[Before-and-after change data]
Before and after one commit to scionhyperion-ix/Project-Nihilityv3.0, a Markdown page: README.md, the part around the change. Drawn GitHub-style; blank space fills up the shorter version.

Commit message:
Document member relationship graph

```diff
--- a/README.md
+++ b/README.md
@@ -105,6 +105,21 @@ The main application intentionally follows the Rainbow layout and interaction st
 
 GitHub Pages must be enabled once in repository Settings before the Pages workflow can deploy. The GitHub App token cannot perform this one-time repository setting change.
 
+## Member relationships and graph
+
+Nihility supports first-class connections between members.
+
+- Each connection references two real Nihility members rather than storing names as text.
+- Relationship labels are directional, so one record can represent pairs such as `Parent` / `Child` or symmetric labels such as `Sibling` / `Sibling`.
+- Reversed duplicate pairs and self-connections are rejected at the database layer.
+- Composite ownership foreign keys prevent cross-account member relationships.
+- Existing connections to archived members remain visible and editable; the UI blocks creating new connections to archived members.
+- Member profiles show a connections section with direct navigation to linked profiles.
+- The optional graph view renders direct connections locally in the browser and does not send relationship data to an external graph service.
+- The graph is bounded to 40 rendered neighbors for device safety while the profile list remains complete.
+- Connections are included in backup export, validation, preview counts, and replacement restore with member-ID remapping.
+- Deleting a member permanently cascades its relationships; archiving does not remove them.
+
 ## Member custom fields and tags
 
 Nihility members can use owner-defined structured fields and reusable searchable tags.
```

→ Description of the task:
Restate the data word for word, leaving nothing out.

→ Answer to this task:
Before and after one commit to scionhyperion-ix/Project-Nihilityv3.0, a Markdown page: README.md, the part around the change. Drawn GitHub-style; blank space fills up the shorter version.

Commit message:
Document member relationship graph

```diff
--- a/README.md
+++ b/README.md
@@ -105,6 +105,21 @@ The main application intentionally follows the Rainbow layout and interaction st
 
 GitHub Pages must be enabled once in repository Settings before the Pages workflow can deploy. The GitHub App token cannot perform this one-time repository setting change.
 
+## Member relationships and graph
+
+Nihility supports first-class connections between members.
+
+- Each connection references two real Nihility members rather than storing names as text.
+- Relationship labels are directional, so one record can represent pairs such as `Parent` / `Child` or symmetric labels such as `Sibling` / `Sibling`.
+- Reversed duplicate pairs and self-connections are rejected at the database layer.
+- Composite ownership foreign keys prevent cross-account member relationships.
+- Existing connections to archived members remain visible and editable; the UI blocks creating new connections to archived members.
+- Member profiles show a connections section with direct navigation to linked profiles.
+- The optional graph view renders direct connections locally in the browser and does not send relationship data to an external graph service.
+- The graph is bounded to 40 rendered neighbors for device safety while the profile list remains complete.
+- Connections are included in backup export, validation, preview counts, and replacement restore with member-ID remapping.
+- Deleting a member permanently cascades its relationships; archiving does not remove them.
+
 ## Member custom fields and tags
 
 Nihility members can use owner-defined structured fields and reusable searchable tags.
```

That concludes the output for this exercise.